Want more top stories? Sign up here for daily or weekly newsletters with our top news.
However, 24th District State Sen. Jim Hargrove said he has a full day of meetings Tuesday in Olympia to continue the long march toward a finalized state 2013-2015 operating budget.
Hargrove, along with State Reps. and Sequim Democrats Steve Tharinger and Kevin Van De Wege, serves the 24th which comprises Clallam and Jefferson counties and a portion of Grays Harbor County.
Hargrove is part of what's called in Olympia the “five corners,” made of ranking legislators and budget writers from each chamber, both Democrat and Republican, and Democratic Gov. Jay Inslee.
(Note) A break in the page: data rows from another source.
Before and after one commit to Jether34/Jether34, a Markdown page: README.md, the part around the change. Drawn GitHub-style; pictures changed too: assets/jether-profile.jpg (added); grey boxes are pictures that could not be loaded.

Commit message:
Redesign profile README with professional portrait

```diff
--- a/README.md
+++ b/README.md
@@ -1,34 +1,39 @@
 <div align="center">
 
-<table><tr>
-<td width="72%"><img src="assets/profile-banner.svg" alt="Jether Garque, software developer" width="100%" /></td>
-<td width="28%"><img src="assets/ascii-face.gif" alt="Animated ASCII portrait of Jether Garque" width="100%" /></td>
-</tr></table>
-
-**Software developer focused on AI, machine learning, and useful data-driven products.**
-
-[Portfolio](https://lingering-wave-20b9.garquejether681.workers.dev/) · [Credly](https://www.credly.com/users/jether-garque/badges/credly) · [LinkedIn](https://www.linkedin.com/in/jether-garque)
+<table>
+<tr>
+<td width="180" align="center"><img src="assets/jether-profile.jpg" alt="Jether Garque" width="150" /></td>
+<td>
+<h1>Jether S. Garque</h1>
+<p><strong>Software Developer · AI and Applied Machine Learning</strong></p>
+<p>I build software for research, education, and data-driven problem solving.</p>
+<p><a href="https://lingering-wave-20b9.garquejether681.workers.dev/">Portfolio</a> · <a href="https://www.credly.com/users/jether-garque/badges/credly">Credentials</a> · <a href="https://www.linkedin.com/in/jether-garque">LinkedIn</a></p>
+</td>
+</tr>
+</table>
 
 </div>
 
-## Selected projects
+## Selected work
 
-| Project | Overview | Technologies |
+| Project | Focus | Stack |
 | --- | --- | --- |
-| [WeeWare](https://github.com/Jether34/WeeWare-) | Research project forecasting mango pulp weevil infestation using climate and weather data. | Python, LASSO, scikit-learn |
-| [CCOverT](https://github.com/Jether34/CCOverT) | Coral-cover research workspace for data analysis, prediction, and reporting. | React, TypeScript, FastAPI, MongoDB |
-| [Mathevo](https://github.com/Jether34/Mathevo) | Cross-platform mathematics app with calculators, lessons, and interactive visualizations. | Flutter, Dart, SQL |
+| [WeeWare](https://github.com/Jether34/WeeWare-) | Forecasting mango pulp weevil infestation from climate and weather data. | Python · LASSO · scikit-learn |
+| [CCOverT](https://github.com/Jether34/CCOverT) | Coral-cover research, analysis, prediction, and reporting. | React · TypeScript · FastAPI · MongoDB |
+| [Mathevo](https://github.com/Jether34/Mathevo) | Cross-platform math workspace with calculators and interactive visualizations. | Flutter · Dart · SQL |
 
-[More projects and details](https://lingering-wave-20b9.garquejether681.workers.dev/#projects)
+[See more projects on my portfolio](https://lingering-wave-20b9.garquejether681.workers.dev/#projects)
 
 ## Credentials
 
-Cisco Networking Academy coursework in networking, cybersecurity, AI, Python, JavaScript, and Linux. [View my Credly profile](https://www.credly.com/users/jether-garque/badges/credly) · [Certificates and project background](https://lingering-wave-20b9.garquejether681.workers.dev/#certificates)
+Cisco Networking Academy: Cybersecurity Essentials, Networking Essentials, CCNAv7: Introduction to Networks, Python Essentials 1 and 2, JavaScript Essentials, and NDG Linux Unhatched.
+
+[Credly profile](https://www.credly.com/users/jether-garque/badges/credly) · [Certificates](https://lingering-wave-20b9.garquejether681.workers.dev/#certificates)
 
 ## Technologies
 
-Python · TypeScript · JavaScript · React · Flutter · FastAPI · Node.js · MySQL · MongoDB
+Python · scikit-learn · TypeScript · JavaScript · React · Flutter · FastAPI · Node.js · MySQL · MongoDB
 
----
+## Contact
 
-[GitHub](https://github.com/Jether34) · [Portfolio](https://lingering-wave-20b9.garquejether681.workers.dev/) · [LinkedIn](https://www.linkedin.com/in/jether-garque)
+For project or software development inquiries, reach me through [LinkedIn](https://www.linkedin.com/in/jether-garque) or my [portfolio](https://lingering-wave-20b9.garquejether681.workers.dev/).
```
Over the past few weeks, this group has been working with legislative staff members to review the differences between the House and Senate versions of the budget and determine where compromises need to be made.
“Tuesday will be a five corners meeting, to look at the work staff has done to line up all the assumptions in the two budgets,” Hargrove said.
After budget negotiators determine much money the operating budget has to spend — often referred to as “the size of the box” — Hargrove said the more difficult job of reconciling $1.2 billion difference between the two budgets can begin.
“It's probably the biggest divide I've seen in 29 years, and — yippy skippy — I get to be a part of trying to fix it,” Hargrove said.
The Senate majority coalition, formed before the regular session began and made up of two Democrats and the Senate's 23 Republicans, is a potential reason budget negotiations have been relatively slow this session and why a special session is needed this year, Tharinger said.
“I don't expect a lot of action until the first day of June,” Tharinger said.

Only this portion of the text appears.